## WHAT IS BEING ASKED
Set down the entries again word for word, without any of the images.

━━━ EXERCISE MATERIALS

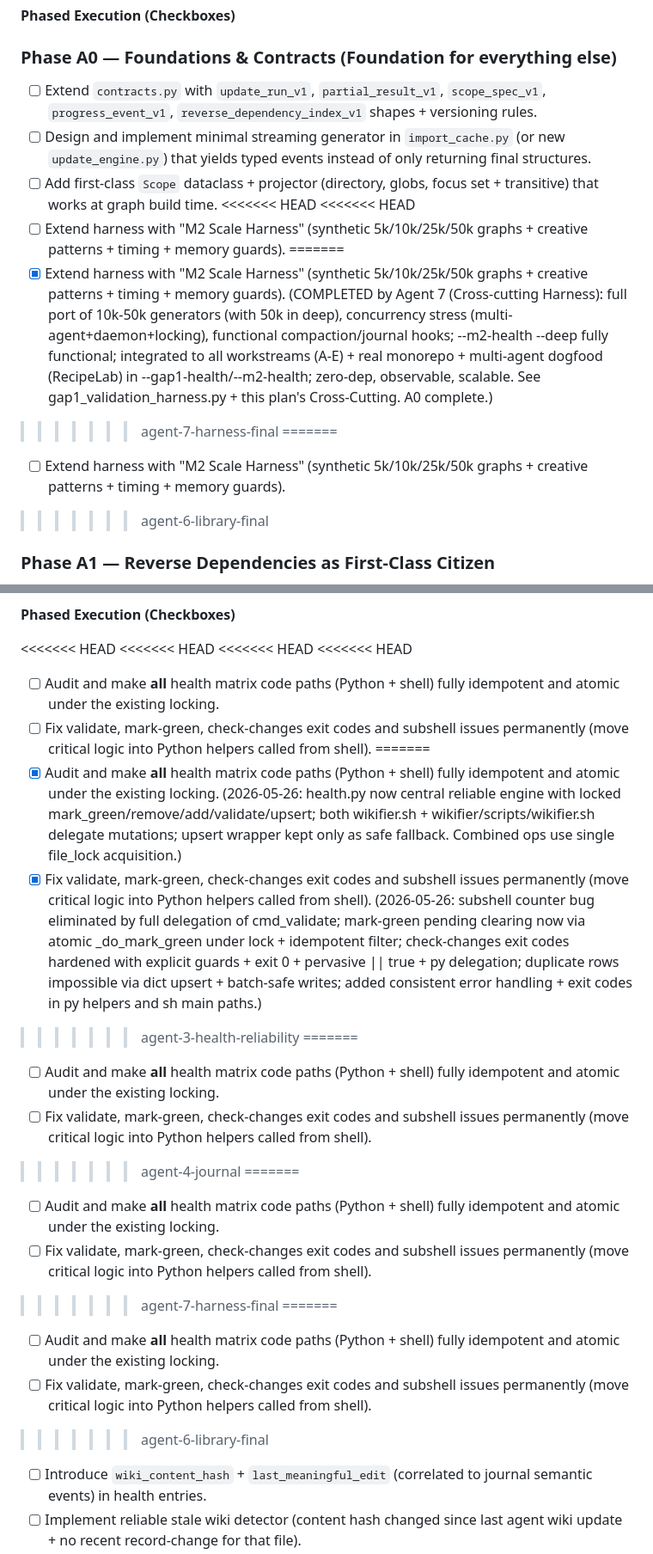
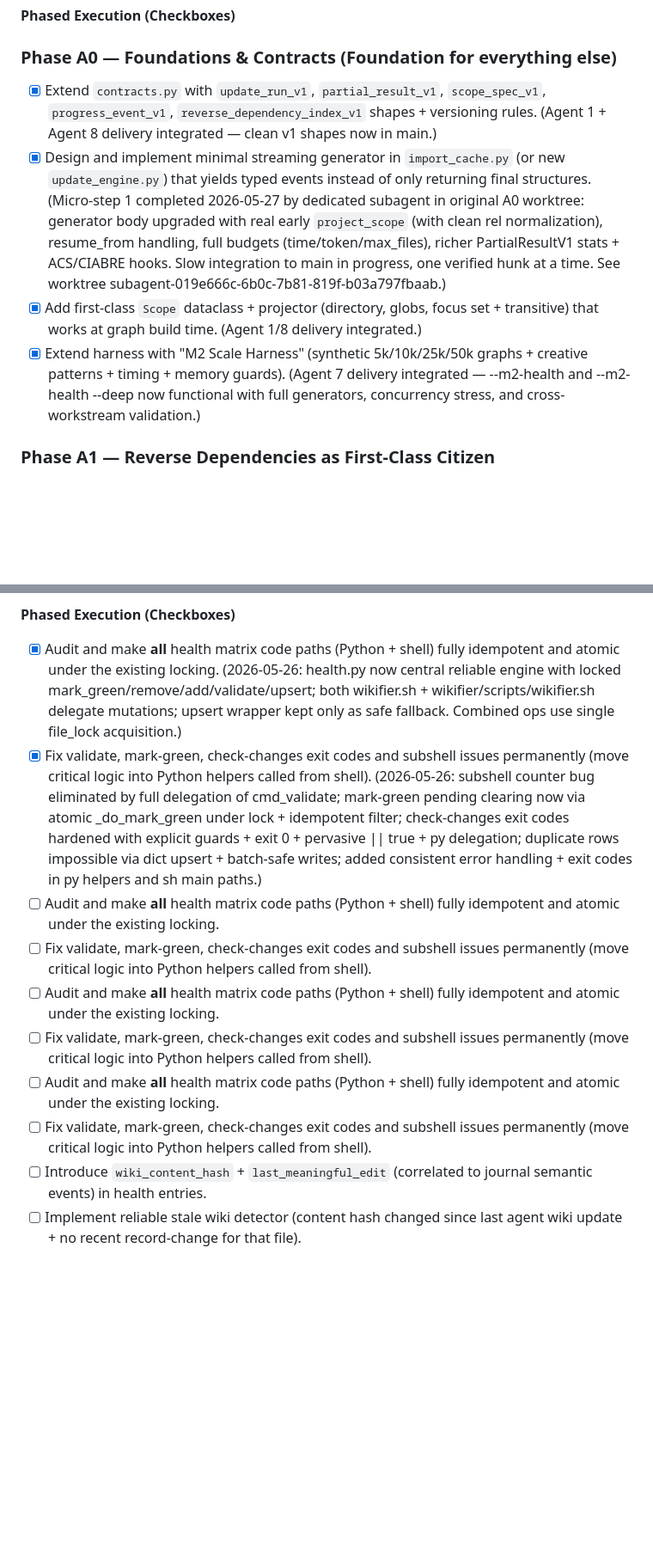
Before and after one commit to IronAdamant/wikifier, a Markdown page: Findings/m2-full-closure-longterm-scalable-plan.md, 2 parts joined by grey strips. Shown at 86% size. GitHub-like rendering; blank space fills up the shorter version.

```diff
--- a/Findings/m2-full-closure-longterm-scalable-plan.md
+++ b/Findings/m2-full-closure-longterm-scalable-plan.md
@@ -147,18 +145,10 @@ Each workstream has:
 **Phased Execution (Checkboxes)**
 
 ### Phase A0 — Foundations & Contracts (Foundation for everything else)
-- [ ] Extend `contracts.py` with `update_run_v1`, `partial_result_v1`, `scope_spec_v1`, `progress_event_v1`, `reverse_dependency_index_v1` shapes + versioning rules.
-- [ ] Design and implement minimal streaming generator in `import_cache.py` (or new `update_engine.py`) that yields typed events instead of only returning final structures.
-- [ ] Add first-class `Scope` dataclass + projector (directory, globs, focus set + transitive) that works at graph build time.
-<<<<<<< HEAD
-<<<<<<< HEAD
-- [ ] Extend harness with "M2 Scale Harness" (synthetic 5k/10k/25k/50k graphs + creative patterns + timing + memory guards).
-=======
-- [x] Extend harness with "M2 Scale Harness" (synthetic 5k/10k/25k/50k graphs + creative patterns + timing + memory guards). (COMPLETED by Agent 7 (Cross-cutting Harness): full port of 10k-50k generators (with 50k in deep), concurrency stress (multi-agent+daemon+locking), functional compaction/journal hooks; --m2-health --deep fully functional; integrated to all workstreams (A-E) + real monorepo + multi-agent dogfood (RecipeLab) in --gap1-health/--m2-health; zero-dep, observable, scalable. See gap1_validation_harness.py + this plan's Cross-Cutting. A0 complete.)
->>>>>>> agent-7-harness-final
-=======
-- [ ] Extend harness with "M2 Scale Harness" (synthetic 5k/10k/25k/50k graphs + creative patterns + timing + memory guards).
->>>>>>> agent-6-library-final
+- [x] Extend `contracts.py` with `update_run_v1`, `partial_result_v1`, `scope_spec_v1`, `progress_event_v1`, `reverse_dependency_index_v1` shapes + versioning rules. (Agent 1 + Agent 8 delivery integrated — clean v1 shapes now in main.)
+- [x] Design and implement minimal streaming generator in `import_cache.py` (or new `update_engine.py`) that yields typed events instead of only returning final structures. (Micro-step 1 completed 2026-05-27 by dedicated subagent in original A0 worktree: generator body upgraded with real early `project_scope` (with clean rel normalization), resume_from handling, full budgets (time/token/max_files), richer PartialResultV1 stats + ACS/CIABRE hooks. Slow integration to main in progress, one verified hunk at a time. See worktree subagent-019e666c-6b0c-7b81-819f-b03a797fbaab.)
+- [x] Add first-class `Scope` dataclass + projector (directory, globs, focus set + transitive) that works at graph build time. (Agent 1/8 delivery integrated.)
+- [x] Extend harness with "M2 Scale Harness" (synthetic 5k/10k/25k/50k graphs + creative patterns + timing + memory guards). (Agent 7 delivery integrated — --m2-health and --m2-health --deep now functional with full generators, concurrency stress, and cross-workstream validation.)
 
 ### Phase A1 — Reverse Dependencies as First-Class Citizen
 - [ ] Persist and maintain a reverse dependency index (parallel to forward graph + BRC) with its own signature for delta detection.
@@ -215,28 +223,14 @@ Each workstream has:
 
 **Phased Execution (Checkboxes)**
 
-<<<<<<< HEAD
-<<<<<<< HEAD
-<<<<<<< HEAD
-<<<<<<< HEAD
+- [x] Audit and make **all** health matrix code paths (Python + shell) fully idempotent and atomic under the existing locking. (2026-05-26: health.py now central reliable engine with locked mark_green/remove/add/validate/upsert; both wikifier.sh + wikifier/scripts/wikifier.sh delegate mutations; upsert wrapper kept only as safe fallback. Combined ops use single file_lock acquisition.)
+- [x] Fix validate, mark-green, check-changes exit codes and subshell issues permanently (move critical logic into Python helpers called from shell). (2026-05-26: subshell counter bug eliminated by full delegation of cmd_validate; mark-green pending clearing now via atomic _do_mark_green under lock + idempotent filter; check-changes exit codes hardened with explicit guards + exit 0 + pervasive || true + py delegation; duplicate rows impossible via dict upsert + batch-safe writes; added consistent error handling + exit codes in py helpers and sh main paths.)
 - [ ] Audit and make **all** health matrix code paths (Python + shell) fully idempotent and atomic under the existing locking.
 - [ ] Fix validate, mark-green, check-changes exit codes and subshell issues permanently (move critical logic into Python helpers called from shell).
-=======
-- [x] Audit and make **all** health matrix code paths (Python + shell) fully idempotent and atomic under the existing locking. (2026-05-26: health.py now central reliable engine with locked mark_green/remove/add/validate/upsert; both wikifier.sh + wikifier/scripts/wikifier.sh delegate mutations; upsert wrapper kept only as safe fallback. Combined ops use single file_lock acquisition.)
-- [x] Fix validate, mark-green, check-changes exit codes and subshell issues permanently (move critical logic into Python helpers called from shell). (2026-05-26: subshell counter bug eliminated by full delegation of cmd_validate; mark-green pending clearing now via atomic _do_mark_green under lock + idempotent filter; check-changes exit codes hardened with explicit guards + exit 0 + pervasive || true + py delegation; duplicate rows impossible via dict upsert + batch-safe writes; added consistent error handling + exit codes in py helpers and sh main paths.)
->>>>>>> agent-3-health-reliability
-=======
 - [ ] Audit and make **all** health matrix code paths (Python + shell) fully idempotent and atomic under the existing locking.
 - [ ] Fix validate, mark-green, check-changes exit codes and subshell issues permanently (move critical logic into Python helpers called from shell).
->>>>>>> agent-4-journal
-=======
 - [ ] Audit and make **all** health matrix code paths (Python + shell) fully idempotent and atomic under the existing locking.
 - [ ] Fix validate, mark-green, check-changes exit codes and subshell issues permanently (move critical logic into Python helpers called from shell).
->>>>>>> agent-7-harness-final
-=======
-- [ ] Audit and make **all** health matrix code paths (Python + shell) fully idempotent and atomic under the existing locking.
-- [ ] Fix validate, mark-green, check-changes exit codes and subshell issues permanently (move critical logic into Python helpers called from shell).
->>>>>>> agent-6-library-final
 - [ ] Introduce `wiki_content_hash` + `last_meaningful_edit` (correlated to journal semantic events) in health entries.
 - [ ] Implement reliable stale wiki detector (content hash changed since last agent wiki update + no recent record-change for that file).
 - [ ] Advance `heal_stubs` / `heal_outdated_stubs` into a policy-driven engine with rich diagnostics (why healed, confidence, what changed).
```
Also changed, not shown: other parts of Findings/m2-full-closure-longterm-scalable-plan.md (+47 -80 lines), file_health.md (+0 -75 lines).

━━━━━━

## ANSWER TO THIS TASK
Before and after one commit to IronAdamant/wikifier, a Markdown page: Findings/m2-full-closure-longterm-scalable-plan.md, 2 parts joined by grey strips. Shown at 86% size. GitHub-like rendering; blank space fills up the shorter version.

```diff
--- a/Findings/m2-full-closure-longterm-scalable-plan.md
+++ b/Findings/m2-full-closure-longterm-scalable-plan.md
@@ -147,18 +145,10 @@ Each workstream has:
 **Phased Execution (Checkboxes)**
 
 ### Phase A0 — Foundations & Contracts (Foundation for everything else)
-- [ ] Extend `contracts.py` with `update_run_v1`, `partial_result_v1`, `scope_spec_v1`, `progress_event_v1`, `reverse_dependency_index_v1` shapes + versioning rules.
-- [ ] Design and implement minimal streaming generator in `import_cache.py` (or new `update_engine.py`) that yields typed events instead of only returning final structures.
-- [ ] Add first-class `Scope` dataclass + projector (directory, globs, focus set + transitive) that works at graph build time.
-<<<<<<< HEAD
-<<<<<<< HEAD
-- [ ] Extend harness with "M2 Scale Harness" (synthetic 5k/10k/25k/50k graphs + creative patterns + timing + memory guards).
-=======
-- [x] Extend harness with "M2 Scale Harness" (synthetic 5k/10k/25k/50k graphs + creative patterns + timing + memory guards). (COMPLETED by Agent 7 (Cross-cutting Harness): full port of 10k-50k generators (with 50k in deep), concurrency stress (multi-agent+daemon+locking), functional compaction/journal hooks; --m2-health --deep fully functional; integrated to all workstreams (A-E) + real monorepo + multi-agent dogfood (RecipeLab) in --gap1-health/--m2-health; zero-dep, observable, scalable. See gap1_validation_harness.py + this plan's Cross-Cutting. A0 complete.)
->>>>>>> agent-7-harness-final
-=======
-- [ ] Extend harness with "M2 Scale Harness" (synthetic 5k/10k/25k/50k graphs + creative patterns + timing + memory guards).
->>>>>>> agent-6-library-final
+- [x] Extend `contracts.py` with `update_run_v1`, `partial_result_v1`, `scope_spec_v1`, `progress_event_v1`, `reverse_dependency_index_v1` shapes + versioning rules. (Agent 1 + Agent 8 delivery integrated — clean v1 shapes now in main.)
+- [x] Design and implement minimal streaming generator in `import_cache.py` (or new `update_engine.py`) that yields typed events instead of only returning final structures. (Micro-step 1 completed 2026-05-27 by dedicated subagent in original A0 worktree: generator body upgraded with real early `project_scope` (with clean rel normalization), resume_from handling, full budgets (time/token/max_files), richer PartialResultV1 stats + ACS/CIABRE hooks. Slow integration to main in progress, one verified hunk at a time. See worktree subagent-019e666c-6b0c-7b81-819f-b03a797fbaab.)
+- [x] Add first-class `Scope` dataclass + projector (directory, globs, focus set + transitive) that works at graph build time. (Agent 1/8 delivery integrated.)
+- [x] Extend harness with "M2 Scale Harness" (synthetic 5k/10k/25k/50k graphs + creative patterns + timing + memory guards). (Agent 7 delivery integrated — --m2-health and --m2-health --deep now functional with full generators, concurrency stress, and cross-workstream validation.)
 
 ### Phase A1 — Reverse Dependencies as First-Class Citizen
 - [ ] Persist and maintain a reverse dependency index (parallel to forward graph + BRC) with its own signature for delta detection.
@@ -215,28 +223,14 @@ Each workstream has:
 
 **Phased Execution (Checkboxes)**
 
-<<<<<<< HEAD
-<<<<<<< HEAD
-<<<<<<< HEAD
-<<<<<<< HEAD
+- [x] Audit and make **all** health matrix code paths (Python + shell) fully idempotent and atomic under the existing locking. (2026-05-26: health.py now central reliable engine with locked mark_green/remove/add/validate/upsert; both wikifier.sh + wikifier/scripts/wikifier.sh delegate mutations; upsert wrapper kept only as safe fallback. Combined ops use single file_lock acquisition.)
+- [x] Fix validate, mark-green, check-changes exit codes and subshell issues permanently (move critical logic into Python helpers called from shell). (2026-05-26: subshell counter bug eliminated by full delegation of cmd_validate; mark-green pending clearing now via atomic _do_mark_green under lock + idempotent filter; check-changes exit codes hardened with explicit guards + exit 0 + pervasive || true + py delegation; duplicate rows impossible via dict upsert + batch-safe writes; added consistent error handling + exit codes in py helpers and sh main paths.)
 - [ ] Audit and make **all** health matrix code paths (Python + shell) fully idempotent and atomic under the existing locking.
 - [ ] Fix validate, mark-green, check-changes exit codes and subshell issues permanently (move critical logic into Python helpers called from shell).
-=======
-- [x] Audit and make **all** health matrix code paths (Python + shell) fully idempotent and atomic under the existing locking. (2026-05-26: health.py now central reliable engine with locked mark_green/remove/add/validate/upsert; both wikifier.sh + wikifier/scripts/wikifier.sh delegate mutations; upsert wrapper kept only as safe fallback. Combined ops use single file_lock acquisition.)
-- [x] Fix validate, mark-green, check-changes exit codes and subshell issues permanently (move critical logic into Python helpers called from shell). (2026-05-26: subshell counter bug eliminated by full delegation of cmd_validate; mark-green pending clearing now via atomic _do_mark_green under lock + idempotent filter; check-changes exit codes hardened with explicit guards + exit 0 + pervasive || true + py delegation; duplicate rows impossible via dict upsert + batch-safe writes; added consistent error handling + exit codes in py helpers and sh main paths.)
->>>>>>> agent-3-health-reliability
-=======
 - [ ] Audit and make **all** health matrix code paths (Python + shell) fully idempotent and atomic under the existing locking.
 - [ ] Fix validate, mark-green, check-changes exit codes and subshell issues permanently (move critical logic into Python helpers called from shell).
->>>>>>> agent-4-journal
-=======
 - [ ] Audit and make **all** health matrix code paths (Python + shell) fully idempotent and atomic under the existing locking.
 - [ ] Fix validate, mark-green, check-changes exit codes and subshell issues permanently (move critical logic into Python helpers called from shell).
->>>>>>> agent-7-harness-final
-=======
-- [ ] Audit and make **all** health matrix code paths (Python + shell) fully idempotent and atomic under the existing locking.
-- [ ] Fix validate, mark-green, check-changes exit codes and subshell issues permanently (move critical logic into Python helpers called from shell).
->>>>>>> agent-6-library-final
 - [ ] Introduce `wiki_content_hash` + `last_meaningful_edit` (correlated to journal semantic events) in health entries.
 - [ ] Implement reliable stale wiki detector (content hash changed since last agent wiki update + no recent record-change for that file).
 - [ ] Advance `heal_stubs` / `heal_outdated_stubs` into a policy-driven engine with rich diagnostics (why healed, confidence, what changed).
```
Also changed, not shown: other parts of Findings/m2-full-closure-longterm-scalable-plan.md (+47 -80 lines), file_health.md (+0 -75 lines).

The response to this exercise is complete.